*ASSIGNMENT*
For every line of the material below, check for the string "color" and return the line if it is there.

*LISTED ENTRIES*

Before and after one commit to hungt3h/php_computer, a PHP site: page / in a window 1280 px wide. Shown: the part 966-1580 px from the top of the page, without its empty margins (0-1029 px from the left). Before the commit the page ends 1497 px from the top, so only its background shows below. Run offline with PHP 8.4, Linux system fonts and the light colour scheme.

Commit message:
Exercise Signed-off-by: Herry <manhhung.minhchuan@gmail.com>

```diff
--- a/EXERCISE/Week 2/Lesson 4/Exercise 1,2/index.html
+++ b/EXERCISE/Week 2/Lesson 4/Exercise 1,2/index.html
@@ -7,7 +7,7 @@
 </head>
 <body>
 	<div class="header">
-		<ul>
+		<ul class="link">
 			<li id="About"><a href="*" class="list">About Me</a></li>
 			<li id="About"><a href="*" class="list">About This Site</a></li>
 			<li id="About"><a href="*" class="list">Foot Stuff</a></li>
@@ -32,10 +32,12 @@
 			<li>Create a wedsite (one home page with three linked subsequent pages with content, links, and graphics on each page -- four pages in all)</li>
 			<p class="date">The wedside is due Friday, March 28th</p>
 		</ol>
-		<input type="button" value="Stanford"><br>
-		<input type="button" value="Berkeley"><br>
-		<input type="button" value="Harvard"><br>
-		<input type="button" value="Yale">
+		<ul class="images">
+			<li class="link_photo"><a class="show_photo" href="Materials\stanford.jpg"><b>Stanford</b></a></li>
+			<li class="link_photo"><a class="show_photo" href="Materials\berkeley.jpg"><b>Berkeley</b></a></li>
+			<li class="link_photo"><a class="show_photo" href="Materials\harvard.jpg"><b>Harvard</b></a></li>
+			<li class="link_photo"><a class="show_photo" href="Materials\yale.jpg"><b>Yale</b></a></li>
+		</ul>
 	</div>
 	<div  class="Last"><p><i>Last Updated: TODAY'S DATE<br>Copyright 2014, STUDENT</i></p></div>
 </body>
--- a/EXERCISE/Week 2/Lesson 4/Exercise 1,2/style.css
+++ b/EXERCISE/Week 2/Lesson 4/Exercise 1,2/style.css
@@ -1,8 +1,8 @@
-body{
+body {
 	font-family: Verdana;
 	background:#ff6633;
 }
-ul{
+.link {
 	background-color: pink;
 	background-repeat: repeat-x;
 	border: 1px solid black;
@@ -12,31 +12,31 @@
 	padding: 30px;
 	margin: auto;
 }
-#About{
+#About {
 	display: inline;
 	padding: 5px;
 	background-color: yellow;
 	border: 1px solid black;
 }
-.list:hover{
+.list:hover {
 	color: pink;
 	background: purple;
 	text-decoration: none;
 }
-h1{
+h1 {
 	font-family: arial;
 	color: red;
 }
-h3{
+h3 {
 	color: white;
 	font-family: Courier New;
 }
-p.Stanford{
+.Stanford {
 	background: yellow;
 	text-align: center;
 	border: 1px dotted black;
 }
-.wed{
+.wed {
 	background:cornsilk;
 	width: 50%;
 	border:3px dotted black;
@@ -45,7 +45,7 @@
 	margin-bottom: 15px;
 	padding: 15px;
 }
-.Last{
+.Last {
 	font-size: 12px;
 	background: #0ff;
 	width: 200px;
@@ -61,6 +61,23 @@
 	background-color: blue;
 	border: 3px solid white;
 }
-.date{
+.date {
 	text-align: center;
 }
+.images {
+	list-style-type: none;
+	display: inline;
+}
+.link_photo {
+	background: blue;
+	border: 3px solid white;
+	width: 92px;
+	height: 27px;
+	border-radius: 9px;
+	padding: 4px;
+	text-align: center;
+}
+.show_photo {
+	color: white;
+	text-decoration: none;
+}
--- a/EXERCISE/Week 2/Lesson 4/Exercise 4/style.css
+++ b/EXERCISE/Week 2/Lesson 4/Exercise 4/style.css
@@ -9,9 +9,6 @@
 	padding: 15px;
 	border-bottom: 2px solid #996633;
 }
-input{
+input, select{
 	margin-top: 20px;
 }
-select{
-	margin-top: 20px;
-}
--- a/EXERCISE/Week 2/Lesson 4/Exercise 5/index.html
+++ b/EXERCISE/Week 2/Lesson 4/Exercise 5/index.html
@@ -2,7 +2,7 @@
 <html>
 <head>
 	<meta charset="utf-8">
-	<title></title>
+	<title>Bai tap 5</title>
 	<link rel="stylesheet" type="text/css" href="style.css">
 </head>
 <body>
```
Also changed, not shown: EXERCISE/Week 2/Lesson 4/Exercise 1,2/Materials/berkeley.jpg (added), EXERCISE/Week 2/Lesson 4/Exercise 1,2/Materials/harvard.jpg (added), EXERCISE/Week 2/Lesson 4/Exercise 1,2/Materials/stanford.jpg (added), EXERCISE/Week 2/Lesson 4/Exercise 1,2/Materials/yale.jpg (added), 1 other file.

*ANSWER BOX*
 	background-color: pink;
 	background-color: yellow;
 	color: pink;
 	color: red;
 	color: white;
 	background-color: blue;
+	color: white;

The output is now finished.